Wherever a line in the records below contains "readout", copy that line.

EXTRACTED ENTRIES -
====

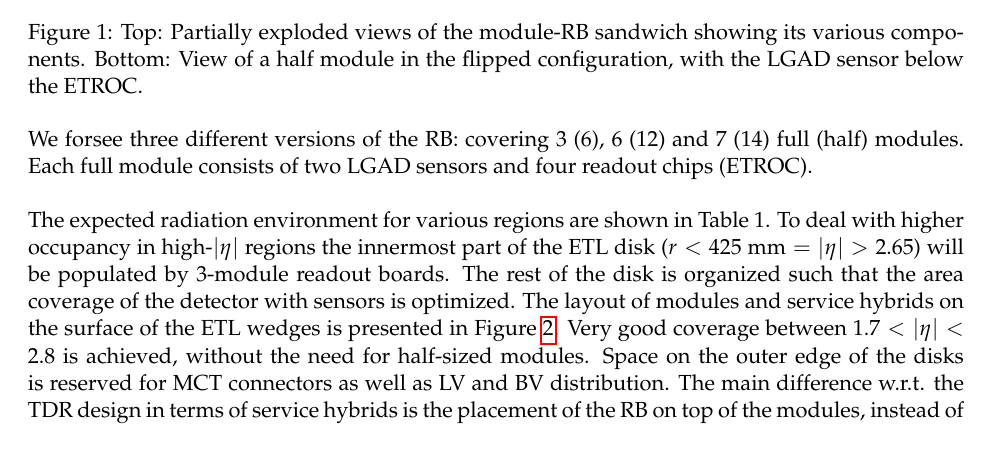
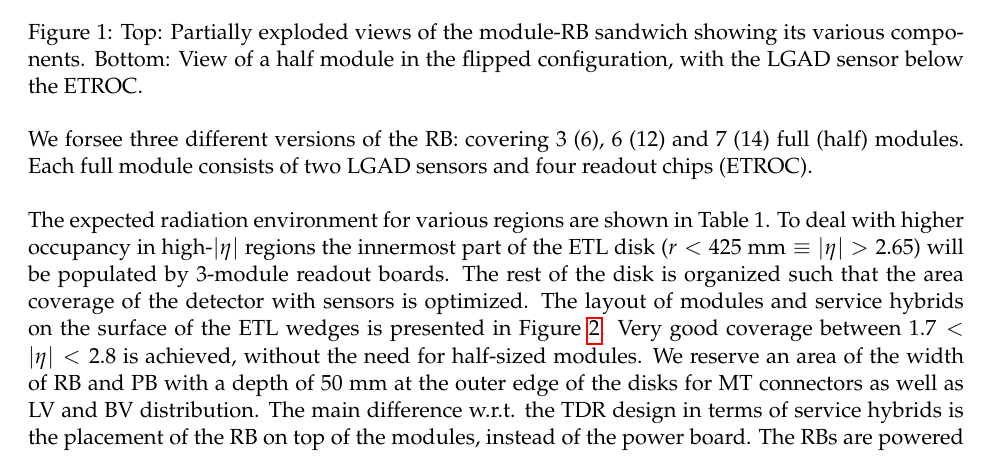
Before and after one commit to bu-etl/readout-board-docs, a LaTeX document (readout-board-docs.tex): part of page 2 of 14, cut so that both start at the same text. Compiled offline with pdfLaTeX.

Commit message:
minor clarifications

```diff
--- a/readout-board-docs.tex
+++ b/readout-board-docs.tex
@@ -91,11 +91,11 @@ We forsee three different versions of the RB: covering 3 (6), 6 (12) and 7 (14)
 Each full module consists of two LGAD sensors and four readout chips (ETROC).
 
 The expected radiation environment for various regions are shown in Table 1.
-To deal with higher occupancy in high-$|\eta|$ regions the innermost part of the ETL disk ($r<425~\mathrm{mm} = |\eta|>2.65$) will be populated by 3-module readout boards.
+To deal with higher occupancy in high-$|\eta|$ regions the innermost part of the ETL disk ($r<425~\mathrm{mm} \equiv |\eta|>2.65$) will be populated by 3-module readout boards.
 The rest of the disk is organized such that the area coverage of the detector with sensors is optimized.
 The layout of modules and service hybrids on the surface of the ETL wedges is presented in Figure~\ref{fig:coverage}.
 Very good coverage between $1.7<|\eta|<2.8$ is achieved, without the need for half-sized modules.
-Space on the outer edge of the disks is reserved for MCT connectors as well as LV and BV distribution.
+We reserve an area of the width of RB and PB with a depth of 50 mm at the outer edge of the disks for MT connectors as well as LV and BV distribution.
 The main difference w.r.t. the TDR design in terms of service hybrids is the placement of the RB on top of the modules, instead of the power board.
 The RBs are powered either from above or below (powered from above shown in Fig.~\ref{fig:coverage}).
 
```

====

WRITTEN RESPONSE -
Before and after one commit to bu-etl/readout-board-docs, a LaTeX document (readout-board-docs.tex): part of page 2 of 14, cut so that both start at the same text. Compiled offline with pdfLaTeX.
--- a/readout-board-docs.tex
+++ b/readout-board-docs.tex
 Each full module consists of two LGAD sensors and four readout chips (ETROC).
-To deal with higher occupancy in high-$|\eta|$ regions the innermost part of the ETL disk ($r<425~\mathrm{mm} = |\eta|>2.65$) will be populated by 3-module readout boards.
+To deal with higher occupancy in high-$|\eta|$ regions the innermost part of the ETL disk ($r<425~\mathrm{mm} \equiv |\eta|>2.65$) will be populated by 3-module readout boards.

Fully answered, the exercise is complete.